Traditional means of teaching history include reading from a textbook, giving lectures, inviting guest speakers, viewing films, and providing “hands-on activities.” When possible, teachers use a variety of supporting resources such as local historical societies and related field trips. According to Wiles and Bondi in Curriculum Development, A Guide to Practice, there has been less reform in the teaching of social studies than in the teaching of other major areas of the elementary curriculum, although that is gradually changing. In the 1980’s and the 1990’s, social studies instruction became more thematic in nature; teachers began to use a variety of literature genres as well as materials from other disciplines to support their students’ understanding of content. Predominantly popular were “curriculum webs” that graphically organized the content of a study by academic disciplines. Teachers used these webs for instructional planning, relying less on social studies textbooks and their manuals. Many school districts opted for resource-based learning in which textbooks were not used at all. By design, resource-based learning encourages in-depth focus on a topic that inspires students to construct meaning through interaction with information resources. There are many advantages to this approach; primary among them is the internalization of a coherent process of learning. Students construct meaning around a topic as they study, continuously connecting daily learning to overall goals and objectives. In essence, they are learning how to learn. While this internalization is critical, student outcomes do not
always reflect curriculum standards and state testing goals. Resource-based learning is not enough.
Teachers of the upper elementary grades at Conte West Hills Magnet School seek to combine the best of resource-based learning with more traditional pedagogies to affect students’ mastery of curriculum standards. We value content-area textbooks that explain historical content at our students’ reading level because the books give students a baseline understanding of people, places, and events and provide them with an organizational structure of an era. This information must be presented clearly and concisely if students are to move beyond the textbook. Rich, content-driven literature complements a textbook by presenting the many stories put forth by people from all walks of life. Our students can connect their personal stories to those of the characters and gain a more realistic view of life at the time. It is the available literature for children and adolescents, with its diverse characters, settings, and plot lines that allows our students to connect the dots of content presented
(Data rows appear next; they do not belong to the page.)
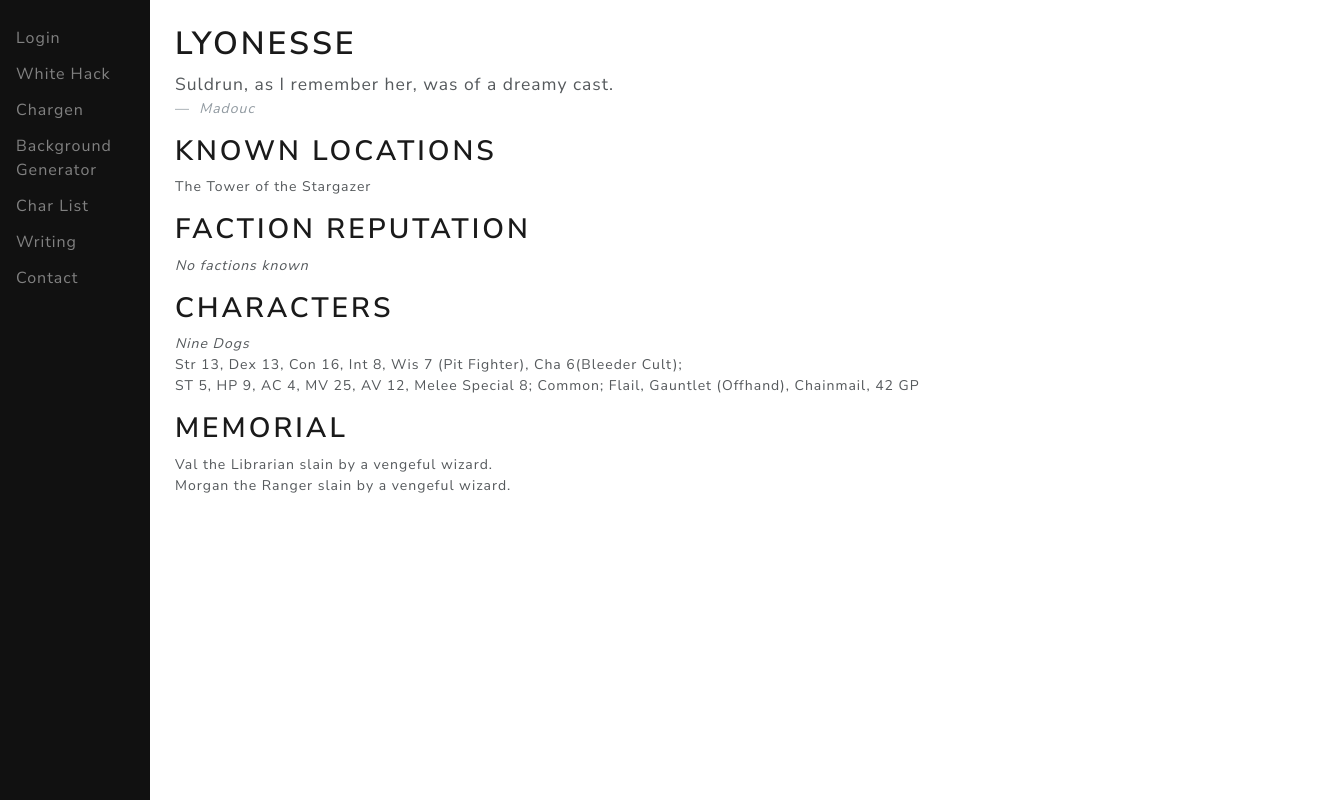
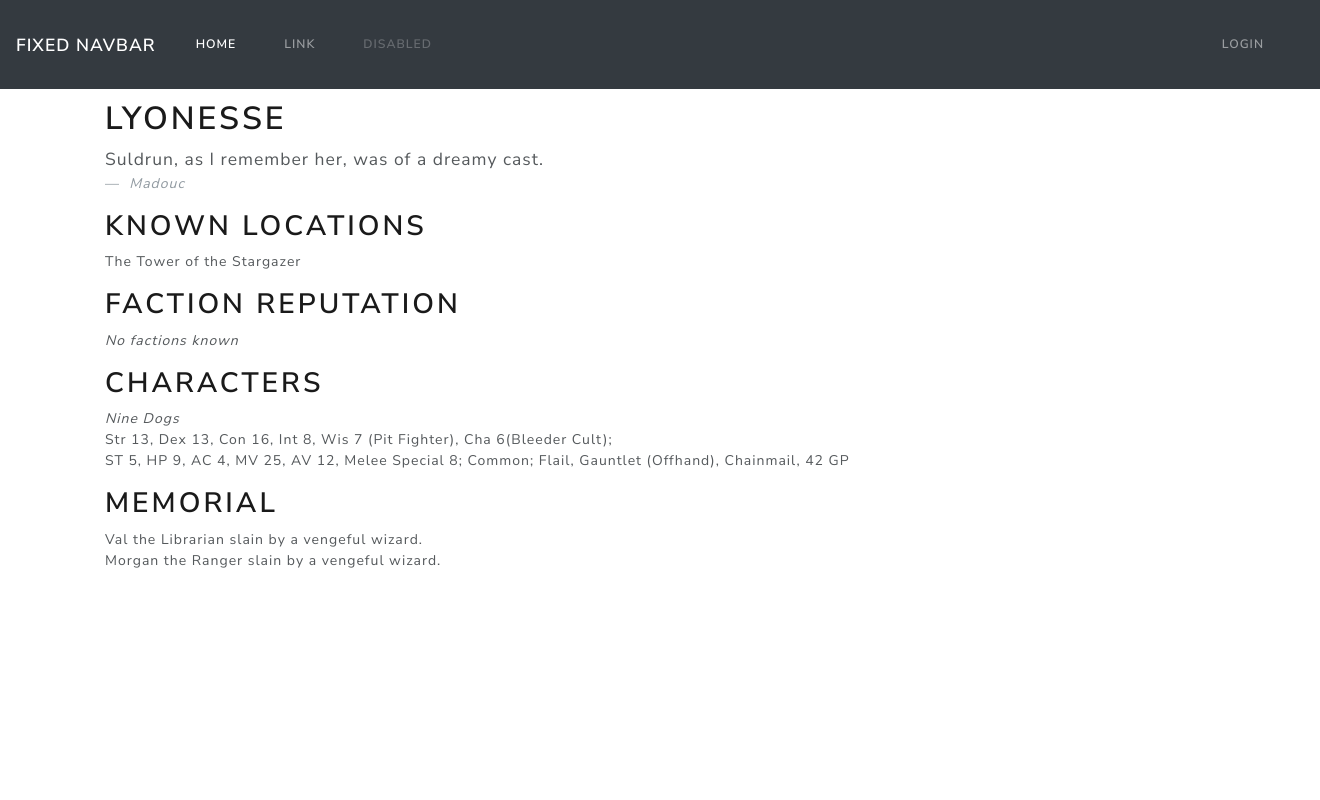
Before and after one commit to alyxstraysa/suldrunswish, a Flask app: page / in a window 1320 px wide. Run offline with Flask 2, Linux system fonts and the light colour scheme; some libraries are stand-ins or nearby versions.

Commit message:
fixed navigation bar

```diff
--- a/static/css/customrobo.css
+++ b/static/css/customrobo.css
@@ -1,47 +1,4 @@
 /* The sidebar menu */
-.sidenav {
-  height: 100%; /* Full-height: remove this if you want "auto" height */
-  width: 150px; /* Set the width of the sidebar */
-  position: fixed; /* Fixed Sidebar (stay in place on scroll) */
-  z-index: 1; /* Stay on top */
-  top: 0; /* Stay at the top */
-  left: 0;
-  background-color: #111; /* Black */
-  overflow-x: hidden; /* Disable horizontal scroll */
-  padding-top: 20px;
-  padding-right: 20px;
+body {
+  padding-top: 100px;
 }
-
-/* The navigation menu links */
-.sidenav a {
-  padding: 6px 8px 6px 16px;
-  text-decoration: none;
-  font-size: 16px;
-  color: #818181;
-  display: block;
-}
-
-/* When you mouse over the navigation links, change their color */
-.sidenav a:hover {
-  color: #f1f1f1;
-}
-
-/* Style page content */
-.container.main {
-  margin-left: 160px; /* Same as the width of the sidebar */
-}
-
-.mainlayout {
-  padding-top: 25px;
-  padding-left: 10px;
-}
-
-/* On smaller screens, where height is less than 450px, change the style of the sidebar (less padding and a smaller font size) */
-@media screen and (max-height: 450px) {
-  .sidenav {
-    padding-top: 15px;
-  }
-  .sidenav a {
-    font-size: 18px;
-  }
-}
--- a/templates/base.html
+++ b/templates/base.html
@@ -15,25 +15,48 @@
     {% endblock %}
 </head>
 
-<!-- Side navigation -->
-<div class="sidenav">
+<nav class="navbar navbar-expand-md navbar-dark fixed-top bg-dark">
+    <a class="navbar-brand" href="#">Fixed navbar</a>
+    <button class="navbar-toggler" type="button" data-toggle="collapse"
+        data-target="#navbarCollapse" aria-controls="navbarCollapse"
+        aria-expanded="false" aria-label="Toggle navigation">
+        <span class="navbar-toggler-icon"></span>
+    </button>
+    <div class="collapse navbar-collapse" id="navbarCollapse">
+        <ul class="navbar-nav mr-auto">
+            <li class="nav-item active">
+                <a class="nav-link" href="{{ url_for('index') }}">Home <span class="sr-only">(current)</span></a>
+            </li>
+            <li class="nav-item">
+                <a class="nav-link" href="{{ url_for('profile') }}">Link</a>
+            </li>
+            <li class="nav-item">
+                <a class="nav-link disabled" href="#">Disabled</a>
+            </li>
+        </ul>
+        <div class="navbar-nav mt-2 mt-md-0">
                 {% if current_user.is_anonymous %}
-    <a href="{{ url_for('login') }}">Login</a>
+                <li class = "nav-item">
+                    <a class='nav-link' href="{{ url_for('login') }}">Login</a>
+                </li>
                 {% else %}
-    <a href="{{ url_for('profile')}}">Profile</a>
-    <a href="{{ url_for('logout') }}">Logout</a>
+                <li class = "nav-item">
+                    <a class='nav-link' href="{{ url_for('profile')}}">Profile</a>
+                </li>
+                <li class = "nav-item">
+                    <a class='nav-link' href="{{ url_for('logout') }}">Logout</a>
+                </li>
                 {% endif %}
-    <a href="{{url_for('index')}}">White Hack</a>
-    <a href="{{url_for('chargen')}}">Chargen</a>
-    <a href="{{url_for('background')}}">Background Generator</a>
-    <a href="{{url_for('charlist')}}">Char List</a>
-    <a href="#">Writing</a>
-    <a href="#">Contact</a>
+            </li>
+        </form>
     </div>
+</nav>
 
+<body>
     <div class="container main">
         <div class="mainlayout"></div>
         {% block content %}
 
         {% endblock %}
     </div>
+</body>
```
Lines whose indentation alone changed are shown as unchanged.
in textbooks and enables them to gain a greater appreciation for the similarities and differences between people of all eras. Quality literature makes a study come alive.